If someone is fleeing from another country, the rest of the world has to do everything to help these people because you never know, it could be your ass that needs to be saved tomorrow. People don’t think that way and I also think people tend to forget what happened like about 80 years ago in Europe. The world is f-ing getting cold and I don’t like it. Just because you have a different f-ing color of skin or you’re coming from the part of the world where you have another religion, you’re not worth the same. I hate that. What happened in Paris is terrible, and the world is hating this. But what are we doing? We’re sending fighters yet to bomb another country, and how many civilians are going to die in these attacks? These attacks are just justified by the fact that “these people did this”. Of course, you have to strike back in some f-ing way but on the other hand, the ones that did this, they know that there will be retaliation. They start something just because they want to have the effect, and I hate it.
What are your Christmas and New Year’s Day plans?

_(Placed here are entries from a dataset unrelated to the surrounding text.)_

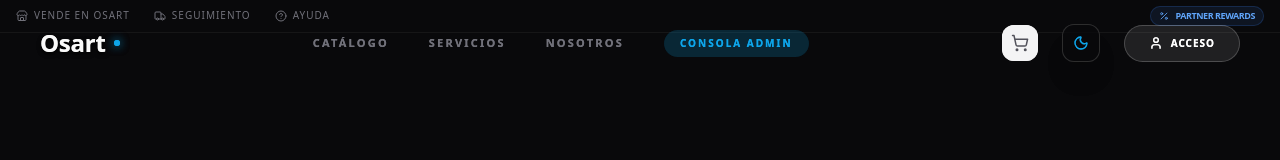
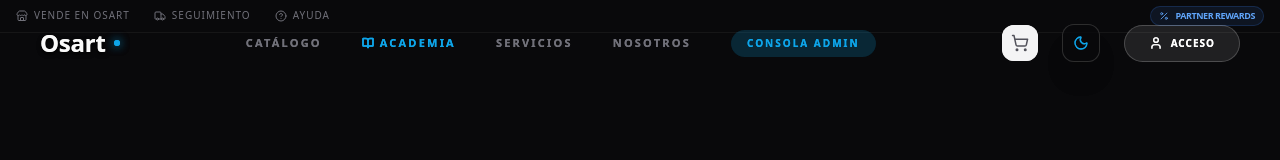
Before and after one commit to thinkfashz/osartweb, a Next.js app in the folder osart-store/: page /academy in a window 1280 px wide. Shown: the top 160 px of the page. Built offline with nearby package versions, Linux system fonts and the light colour scheme; no server answers; the database is empty.

Commit message:
Integración de acceso a Academia en Navbar principal

```diff
--- a/osart-store/src/components/layout/Navbar.tsx
+++ b/osart-store/src/components/layout/Navbar.tsx
@@ -2,7 +2,7 @@
 
 import React, { useState, useEffect } from 'react';
 import Link from 'next/link';
-import { ShoppingCart, User, Menu, X, Zap, LogOut, Terminal, Package, Sun, Moon } from 'lucide-react';
+import { ShoppingCart, User, Menu, X, Zap, LogOut, Terminal, Package, Sun, Moon, BookOpen } from 'lucide-react';
 import { useAuth } from '@/context/AuthContext';
 import { useCart } from '@/hooks/useCart';
 import { CartDrawer } from '../cart/CartDrawer';
@@ -48,6 +48,10 @@ const Navbar = () => {
                     {/* Desktop Menu */}
                     <div className="hidden lg:flex items-center gap-10">
                         <Link href="/catalog" className="text-[11px] font-black uppercase tracking-[0.2em] text-zinc-500 hover:text-sky-500 transition-colors">Catálogo</Link>
+                        <Link href="/academy" className="text-[11px] font-black uppercase tracking-[0.2em] text-sky-500 hover:text-sky-400 transition-colors flex items-center gap-1.5">
+                            <BookOpen size={12} strokeWidth={3} />
+                            Academia
+                        </Link>
                         <Link href="/services" className="text-[11px] font-black uppercase tracking-[0.2em] text-zinc-500 hover:text-sky-500 transition-colors">Servicios</Link>
                         <Link href="/about" className="text-[11px] font-black uppercase tracking-[0.2em] text-zinc-500 hover:text-sky-500 transition-colors">Nosotros</Link>
                         <Link href="/admin" className="text-[10px] font-black uppercase tracking-[0.2em] px-4 py-1.5 rounded-full bg-sky-500/10 text-sky-500 hover:bg-sky-500 hover:text-white transition-all">Consola Admin</Link>
@@ -159,6 +163,7 @@ const Navbar = () => {
                             <div className="flex flex-col gap-10">
                                 <nav className="flex flex-col gap-8 text-left">
                                     <MobileNavLink href="/catalog" onClick={() => setIsOpen(false)}>Catálogo</MobileNavLink>
+                                    <MobileNavLink href="/academy" onClick={() => setIsOpen(false)} variant="accent">Academia</MobileNavLink>
                                     <MobileNavLink href="/services" onClick={() => setIsOpen(false)}>Servicios</MobileNavLink>
                                     <MobileNavLink href="/about" onClick={() => setIsOpen(false)}>Nosotros</MobileNavLink>
                                     <MobileNavLink href="/admin" onClick={() => setIsOpen(false)} variant="accent">Admin Panel</MobileNavLink>
```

Spending time with family and friends. We’re scattered all around Sweden: my family comes from one part and my wife’s family comes from Stockholm so its going to be a lot of traveling. Traveling can sometimes be fun but with a 2-year-old in the back seat it’s not always that fun (laughs). But I have always despised Christmas – not because of Christmas as a holiday but I think that the world is so f-ing corrupt when it comes to holidays. It doesn’t matter if it’s Christmas, Easter, Halloween or whatever, is just about consumption – just buy buy buy. And people are filling the gaps in their hearts by spending tons of money that they don’t have and overconsuming stuff, which is good for the economy, but on the other hand, in January people in Sweden have no money. They eat rice and water, I don’t know (laughs). Just because they are trying to put the band-aids on their broken hearts for not being there for their family on Christmas, they buy as many gifts as possible. I dislike that. I try to be there for my family and friends during the whole year instead of just one day.
Exactly its like the Women’s Day why is it only one day per year?
Exactly. Women’s Day should be every f-ing day!
by Tatiana Vinichenko